WHAT TO WORK ON:
Scan the entries below and report only how many lines contain "repository".

TASK INPUT:
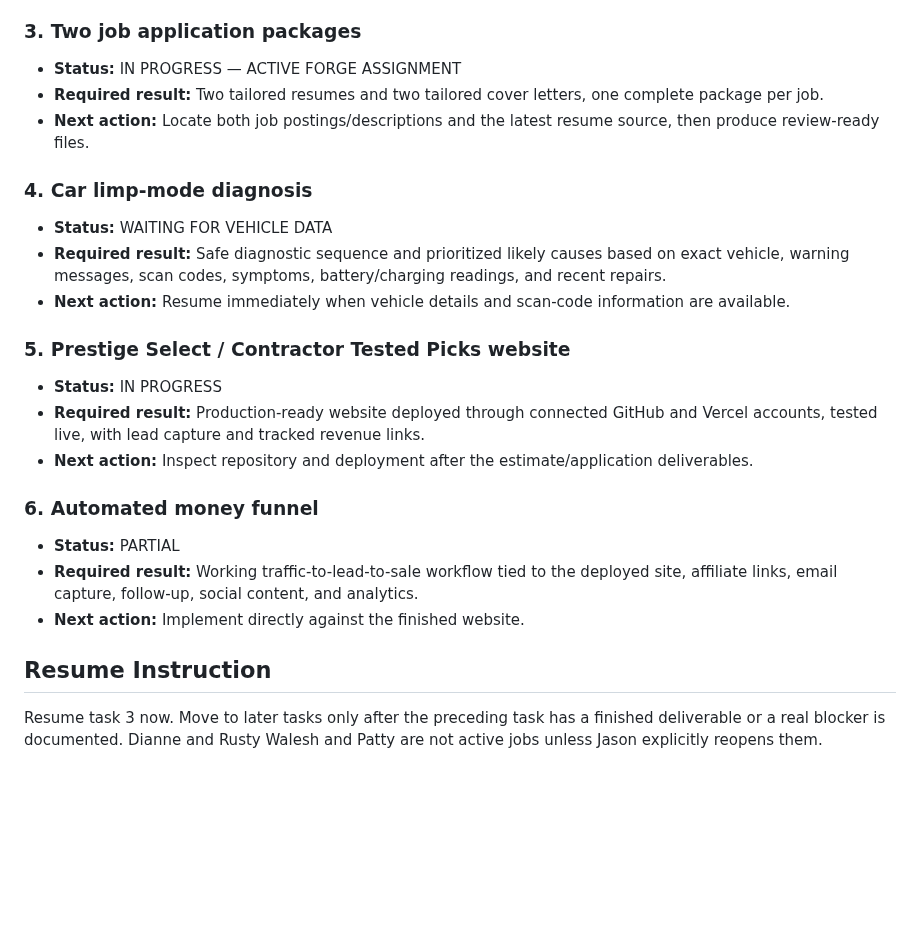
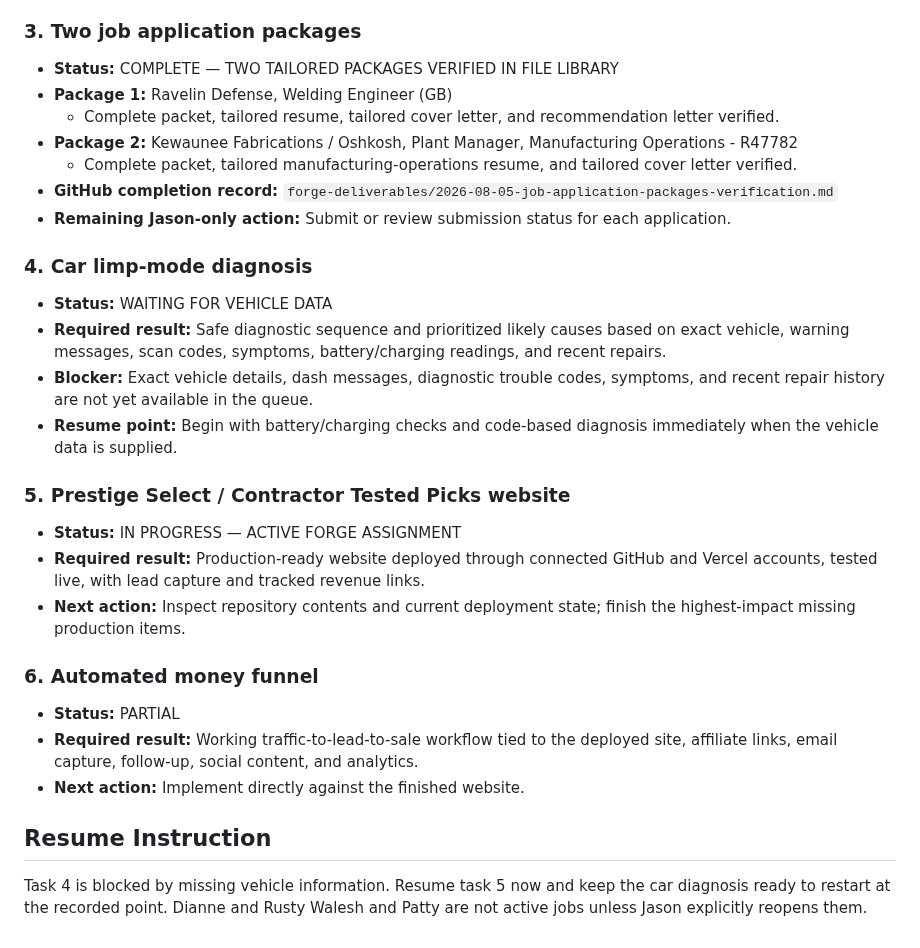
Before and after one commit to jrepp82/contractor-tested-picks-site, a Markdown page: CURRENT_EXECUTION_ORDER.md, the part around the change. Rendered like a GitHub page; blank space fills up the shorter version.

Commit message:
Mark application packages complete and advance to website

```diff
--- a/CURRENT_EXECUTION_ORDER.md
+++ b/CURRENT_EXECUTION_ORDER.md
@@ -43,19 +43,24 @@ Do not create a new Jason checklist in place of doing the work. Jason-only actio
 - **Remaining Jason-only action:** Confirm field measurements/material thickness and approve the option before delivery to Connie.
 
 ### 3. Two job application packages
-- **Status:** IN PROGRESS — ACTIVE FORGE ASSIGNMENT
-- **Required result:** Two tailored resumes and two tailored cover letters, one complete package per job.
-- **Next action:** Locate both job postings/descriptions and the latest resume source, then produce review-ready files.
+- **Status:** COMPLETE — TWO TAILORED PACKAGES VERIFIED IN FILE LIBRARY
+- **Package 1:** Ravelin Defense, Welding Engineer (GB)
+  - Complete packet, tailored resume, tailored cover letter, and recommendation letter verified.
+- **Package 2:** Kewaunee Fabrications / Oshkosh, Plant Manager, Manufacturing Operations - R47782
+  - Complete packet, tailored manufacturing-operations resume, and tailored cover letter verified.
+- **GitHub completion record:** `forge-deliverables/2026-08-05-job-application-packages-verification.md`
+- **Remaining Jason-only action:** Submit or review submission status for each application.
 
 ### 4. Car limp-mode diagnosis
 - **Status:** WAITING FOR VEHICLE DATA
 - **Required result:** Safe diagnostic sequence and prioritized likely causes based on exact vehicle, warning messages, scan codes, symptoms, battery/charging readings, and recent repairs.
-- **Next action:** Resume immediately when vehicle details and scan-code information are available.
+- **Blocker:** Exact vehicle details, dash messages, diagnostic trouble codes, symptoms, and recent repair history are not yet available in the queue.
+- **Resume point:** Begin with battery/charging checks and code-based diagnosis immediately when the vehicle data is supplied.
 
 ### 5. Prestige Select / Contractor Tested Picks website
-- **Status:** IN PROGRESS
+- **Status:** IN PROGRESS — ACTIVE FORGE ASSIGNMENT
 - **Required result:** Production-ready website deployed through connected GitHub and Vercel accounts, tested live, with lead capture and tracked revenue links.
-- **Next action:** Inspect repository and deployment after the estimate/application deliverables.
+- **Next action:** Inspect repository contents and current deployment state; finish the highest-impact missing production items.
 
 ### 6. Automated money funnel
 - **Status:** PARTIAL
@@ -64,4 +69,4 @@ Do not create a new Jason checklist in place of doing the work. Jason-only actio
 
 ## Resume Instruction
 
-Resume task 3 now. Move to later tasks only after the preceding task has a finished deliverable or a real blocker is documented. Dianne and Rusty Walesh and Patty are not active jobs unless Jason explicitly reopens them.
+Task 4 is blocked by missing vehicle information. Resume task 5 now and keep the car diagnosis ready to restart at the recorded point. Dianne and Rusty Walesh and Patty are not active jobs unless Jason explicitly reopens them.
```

==

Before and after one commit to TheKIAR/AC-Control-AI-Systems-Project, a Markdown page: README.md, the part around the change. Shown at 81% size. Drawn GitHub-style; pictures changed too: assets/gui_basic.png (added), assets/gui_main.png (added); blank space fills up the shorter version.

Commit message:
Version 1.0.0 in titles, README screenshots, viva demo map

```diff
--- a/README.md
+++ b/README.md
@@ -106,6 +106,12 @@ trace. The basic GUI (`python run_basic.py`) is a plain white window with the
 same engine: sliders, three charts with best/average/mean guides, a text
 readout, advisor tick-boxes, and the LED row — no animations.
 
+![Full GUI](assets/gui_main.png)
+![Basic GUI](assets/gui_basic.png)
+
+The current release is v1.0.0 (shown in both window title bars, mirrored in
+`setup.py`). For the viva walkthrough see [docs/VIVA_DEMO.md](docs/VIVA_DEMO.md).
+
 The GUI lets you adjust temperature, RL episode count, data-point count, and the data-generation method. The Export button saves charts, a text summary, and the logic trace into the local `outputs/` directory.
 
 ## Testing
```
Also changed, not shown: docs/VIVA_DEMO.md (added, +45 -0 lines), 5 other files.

==

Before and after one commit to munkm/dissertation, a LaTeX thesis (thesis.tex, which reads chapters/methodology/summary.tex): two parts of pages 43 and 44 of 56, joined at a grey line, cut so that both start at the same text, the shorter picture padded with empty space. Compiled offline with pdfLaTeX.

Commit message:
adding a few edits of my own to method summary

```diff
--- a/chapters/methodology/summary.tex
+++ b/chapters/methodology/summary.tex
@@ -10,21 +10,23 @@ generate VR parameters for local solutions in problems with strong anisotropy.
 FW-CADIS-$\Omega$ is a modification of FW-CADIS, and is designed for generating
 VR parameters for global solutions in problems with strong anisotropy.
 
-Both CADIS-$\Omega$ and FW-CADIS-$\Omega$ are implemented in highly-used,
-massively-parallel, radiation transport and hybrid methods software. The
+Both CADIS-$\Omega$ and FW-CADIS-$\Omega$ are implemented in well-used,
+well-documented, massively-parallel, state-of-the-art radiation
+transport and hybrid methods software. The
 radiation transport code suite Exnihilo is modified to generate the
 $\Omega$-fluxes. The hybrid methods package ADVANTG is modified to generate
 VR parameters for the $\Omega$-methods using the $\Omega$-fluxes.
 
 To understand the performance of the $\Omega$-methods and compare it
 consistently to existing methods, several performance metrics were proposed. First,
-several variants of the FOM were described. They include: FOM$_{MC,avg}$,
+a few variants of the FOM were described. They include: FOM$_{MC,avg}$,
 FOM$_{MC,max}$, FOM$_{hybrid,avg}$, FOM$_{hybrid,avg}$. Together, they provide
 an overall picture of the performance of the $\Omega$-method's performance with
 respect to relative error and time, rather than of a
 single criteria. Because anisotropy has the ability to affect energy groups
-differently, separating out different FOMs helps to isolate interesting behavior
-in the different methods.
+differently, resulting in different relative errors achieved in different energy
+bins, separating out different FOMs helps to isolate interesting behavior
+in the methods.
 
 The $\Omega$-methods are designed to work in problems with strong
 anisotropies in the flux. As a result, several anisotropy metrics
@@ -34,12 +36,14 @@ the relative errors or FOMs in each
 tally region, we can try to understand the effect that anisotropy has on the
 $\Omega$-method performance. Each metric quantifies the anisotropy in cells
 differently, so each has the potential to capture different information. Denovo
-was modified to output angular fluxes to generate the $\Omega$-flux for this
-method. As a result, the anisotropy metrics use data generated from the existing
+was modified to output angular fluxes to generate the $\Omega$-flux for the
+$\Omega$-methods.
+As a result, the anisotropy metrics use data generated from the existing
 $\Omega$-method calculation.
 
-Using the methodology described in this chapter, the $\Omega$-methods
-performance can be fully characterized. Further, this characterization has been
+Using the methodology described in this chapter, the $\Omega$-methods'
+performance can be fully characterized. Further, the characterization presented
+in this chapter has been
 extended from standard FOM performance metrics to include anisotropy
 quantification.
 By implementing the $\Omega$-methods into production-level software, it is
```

REPLY:
2